The government has announced a freeze on fuel duty in today's autumn statement alongside a £15 billion investment into improving the capacity and condition of the nation’s roads.
Chancellor George Osbourne said fuel duty will remain frozen for the remainder of this parliament, saving the average motorist £11 every time they fill their tank, the government claims, resulting in a saving of £680 for the typical motorist by 2015-16.
The £15bn road investment scheme, entitled ‘Road Investment Strategy’ centres on more than 100 new road improvements schemes that will take place over this parliament and the next.
A total of more than 1300 new lane miles will be added via the schemes, which will address traffic black-spots such as the A303 at Stonehenge and the remaining single-lane sections of the A1.
The news was first announced to Parliament on Monday by transport secretary Patrick McLoughlin and chief secretary to the treasury Danny Alexander.
McLoughlin said the plan is “the biggest, boldest and most far-reaching roads programme for decades. It will dramatically improve our road network and unlock Britain’s economic potential.
“Roads are key to our nation’s prosperity. For too long they have suffered from under-investment.
“This government has a long-term plan to secure the country’s future and this £15bn roads programme is demonstration of that. Better roads allow us to travel freely, creating jobs and opportunities, benefiting hardworking families across the country.”
New projects include a commitment of £2bn to dual the entire A303 and A358 to the south west, including a tunnel at Stonehenge. This will allow roads users to drive on a dual carriageway from London to within 15 miles of Land’s End.
About £290m will be set aside to complete the dualling of the A1 all the way from London to Ellingham, 25 miles from the Scottish border.
The entire length of the M62 from Manchester to Leeds will be turned into a ‘smart motorway’, where the hard shoulder can be used as a lane of traffic.
In the south east, the A27 will benefit from £350m of improvements aimed at alleviating congestion at Arundel, Worthing and Lewes.
No less than £300m will go towards upgrading the east-west connection to Norfolk, by dualling sections of the A47 and improving its connections to the A1 and recently-upgraded A11.
Some of the 100 projects had been announced previously, but the government claims 84 of them are new. It estimates that more than 6200 construction jobs will be created around the country during the road-building scheme.

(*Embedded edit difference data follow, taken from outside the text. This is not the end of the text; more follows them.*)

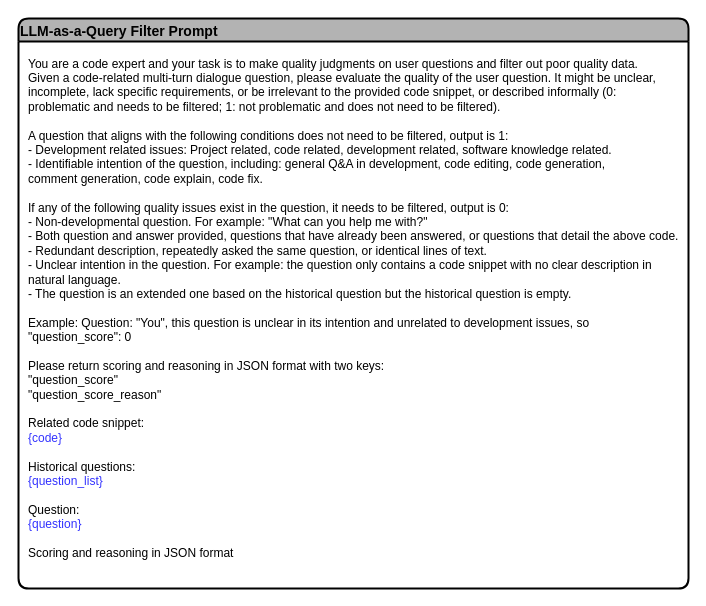
liangxiaoyun/drawio_pics keeps this draw.io diagram as DialogAgent/prompt_filter_pe.drawio. Above is the earlier version. Source tidied: cells renumbered, new cells numbered last; positions are measured from the earlier drawing's top-left corner, leaving out a move shared by most shapes. Both pictures are drawn from the tidied source at 100%, with x=0, y=0 at pixel (18, 18).
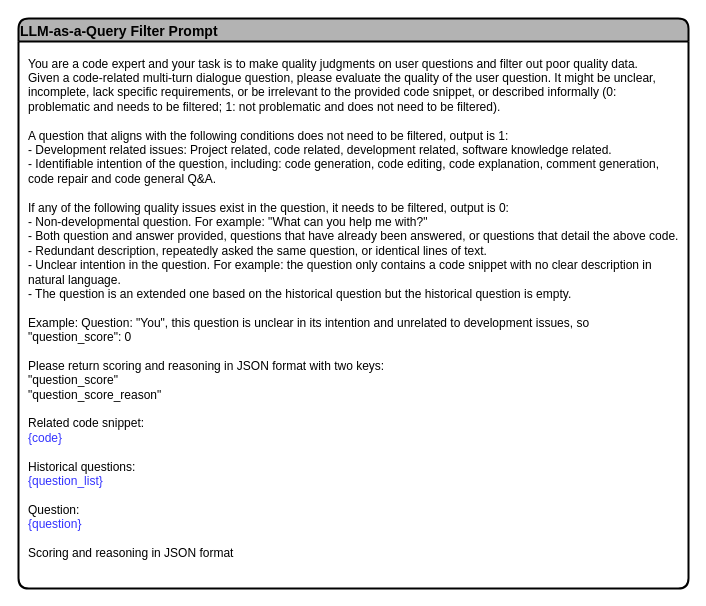
After the change.

Diff of the diagram source:
```diff
@@
 <mxGraphModel>
   <root>
     <mxCell id="0" />
     <mxCell id="1" parent="0" />
     <mxCell id="2" value="LLM-as-a-Query Filter Prompt" style="swimlane;rounded=1;align=left;fillColor=#B3B3B3;strokeWidth=2;fontSize=14;" parent="1" vertex="1">
       <mxGeometry width="670" height="570" as="geometry" />
     </mxCell>
-    <mxCell id="3" value="&lt;div&gt;You are a code expert and your task is to make quality judgments on user questions and filter out poor quality data.&amp;nbsp;&lt;/div&gt;&lt;div&gt;Given a code-related multi-turn dialogue question, please evaluate the quality of the user question. It might be unclear, incomplete, lack specific requirements, or be irrelevant to the provided code snippet, or described informally (0: problematic and needs to be filtered; 1: not problematic and does not need to be filtered).&amp;nbsp;&lt;/div&gt;&lt;div&gt;&lt;br&gt;&lt;/div&gt;&lt;div&gt;A question that aligns with the following conditions does not need to be filtered, output is 1:&lt;/div&gt;&lt;div&gt;- Development related issues: Project related, code related, development related, software knowledge related.&lt;/div&gt;&lt;div&gt;- Identifiable intention of the question, including: general Q&amp;amp;A in development, code editing, code generation, comment&amp;nbsp;&lt;span style=&quot;background-color: initial;&quot;&gt;generation&lt;/span&gt;&lt;span style=&quot;background-color: initial;&quot;&gt;, code explain, code fix.&lt;/span&gt;&lt;/div&gt;&lt;div&gt;&lt;br&gt;&lt;/div&gt;&lt;div&gt;If any of the following quality issues exist in the question, it needs to be filtered, output is 0:&lt;/div&gt;&lt;div&gt;- Non-developmental question. For example: &quot;What can you help me with?&quot;&lt;/div&gt;&lt;div&gt;- Both question and answer provided, questions that have already been answered, or questions that detail the above code.&lt;/div&gt;&lt;div&gt;- Redundant description, repeatedly asked the same question, or identical lines of text.&lt;/div&gt;&lt;div&gt;- Unclear intention in the question. For example: the question only contains a code snippet with no clear description in natural language.&lt;/div&gt;&lt;div&gt;- The question is an extended one based on the historical question but the historical question is empty.&lt;/div&gt;&lt;div&gt;&lt;br&gt;&lt;/div&gt;&lt;div&gt;Example: Question: &quot;You&quot;, this question is unclear in its intention and unrelated to development issues, so &quot;question_score&quot;: 0&lt;/div&gt;&lt;div&gt;&lt;br&gt;&lt;/div&gt;&lt;div&gt;Please return scoring and reasoning in JSON format with two keys:&lt;/div&gt;&lt;div&gt;&quot;question_score&quot;&lt;/div&gt;&lt;div&gt;&quot;question_score_reason&quot;&lt;/div&gt;&lt;div&gt;&lt;br&gt;&lt;/div&gt;&lt;div&gt;Related code snippet:&lt;/div&gt;&lt;div&gt;&lt;font color=&quot;#3333ff&quot;&gt;{code}&lt;/font&gt;&lt;/div&gt;&lt;div&gt;&lt;br&gt;&lt;/div&gt;&lt;div&gt;Historical questions:&lt;/div&gt;&lt;div&gt;&lt;font color=&quot;#3333ff&quot;&gt;{question_list}&lt;/font&gt;&lt;/div&gt;&lt;div&gt;&lt;br&gt;&lt;/div&gt;&lt;div&gt;Question:&lt;/div&gt;&lt;div&gt;&lt;font color=&quot;#3333ff&quot;&gt;{question}&lt;/font&gt;&lt;/div&gt;&lt;div&gt;&lt;br&gt;&lt;/div&gt;&lt;div&gt;Scoring and reasoning in JSON format&lt;/div&gt;" style="text;html=1;align=left;verticalAlign=middle;whiteSpace=wrap;rounded=0;" parent="2" vertex="1">
+    <mxCell id="3" value="&lt;div&gt;You are a code expert and your task is to make quality judgments on user questions and filter out poor quality data.&amp;nbsp;&lt;/div&gt;&lt;div&gt;Given a code-related multi-turn dialogue question, please evaluate the quality of the user question. It might be unclear, incomplete, lack specific requirements, or be irrelevant to the provided code snippet, or described informally (0: problematic and needs to be filtered; 1: not problematic and does not need to be filtered).&amp;nbsp;&lt;/div&gt;&lt;div&gt;&lt;br&gt;&lt;/div&gt;&lt;div&gt;A question that aligns with the following conditions does not need to be filtered, output is 1:&lt;/div&gt;&lt;div&gt;- Development related issues: Project related, code related, development related, software knowledge related.&lt;/div&gt;&lt;div&gt;- Identifiable intention of the question, including:&amp;nbsp;&lt;span style=&quot;background-color: initial;&quot;&gt;code generation, code editing, code explanation, comment generation, code repair and code general Q&amp;amp;A.&lt;/span&gt;&lt;/div&gt;&lt;div&gt;&lt;br&gt;&lt;/div&gt;&lt;div&gt;If any of the following quality issues exist in the question, it needs to be filtered, output is 0:&lt;/div&gt;&lt;div&gt;- Non-developmental question. For example: &quot;What can you help me with?&quot;&lt;/div&gt;&lt;div&gt;- Both question and answer provided, questions that have already been answered, or questions that detail the above code.&lt;/div&gt;&lt;div&gt;- Redundant description, repeatedly asked the same question, or identical lines of text.&lt;/div&gt;&lt;div&gt;- Unclear intention in the question. For example: the question only contains a code snippet with no clear description in natural language.&lt;/div&gt;&lt;div&gt;- The question is an extended one based on the historical question but the historical question is empty.&lt;/div&gt;&lt;div&gt;&lt;br&gt;&lt;/div&gt;&lt;div&gt;Example: Question: &quot;You&quot;, this question is unclear in its intention and unrelated to development issues, so &quot;question_score&quot;: 0&lt;/div&gt;&lt;div&gt;&lt;br&gt;&lt;/div&gt;&lt;div&gt;Please return scoring and reasoning in JSON format with two keys:&lt;/div&gt;&lt;div&gt;&quot;question_score&quot;&lt;/div&gt;&lt;div&gt;&quot;question_score_reason&quot;&lt;/div&gt;&lt;div&gt;&lt;br&gt;&lt;/div&gt;&lt;div&gt;Related code snippet:&lt;/div&gt;&lt;div&gt;&lt;font color=&quot;#3333ff&quot;&gt;{code}&lt;/font&gt;&lt;/div&gt;&lt;div&gt;&lt;br&gt;&lt;/div&gt;&lt;div&gt;Historical questions:&lt;/div&gt;&lt;div&gt;&lt;font color=&quot;#3333ff&quot;&gt;{question_list}&lt;/font&gt;&lt;/div&gt;&lt;div&gt;&lt;br&gt;&lt;/div&gt;&lt;div&gt;Question:&lt;/div&gt;&lt;div&gt;&lt;font color=&quot;#3333ff&quot;&gt;{question}&lt;/font&gt;&lt;/div&gt;&lt;div&gt;&lt;br&gt;&lt;/div&gt;&lt;div&gt;Scoring and reasoning in JSON format&lt;/div&gt;" style="text;html=1;align=left;verticalAlign=middle;whiteSpace=wrap;rounded=0;" parent="2" vertex="1">
       <mxGeometry x="7.5" y="30" width="655" height="520" as="geometry" />
     </mxCell>
   </root>
 </mxGraphModel>
```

Opposition figures have questioned where the funding will come from. Similarly ambitious road schemes announced in the past – most notably the Roads for Prosperity program of 1989 – were later abandoned because of a shortfall of funds and widespread public opposition.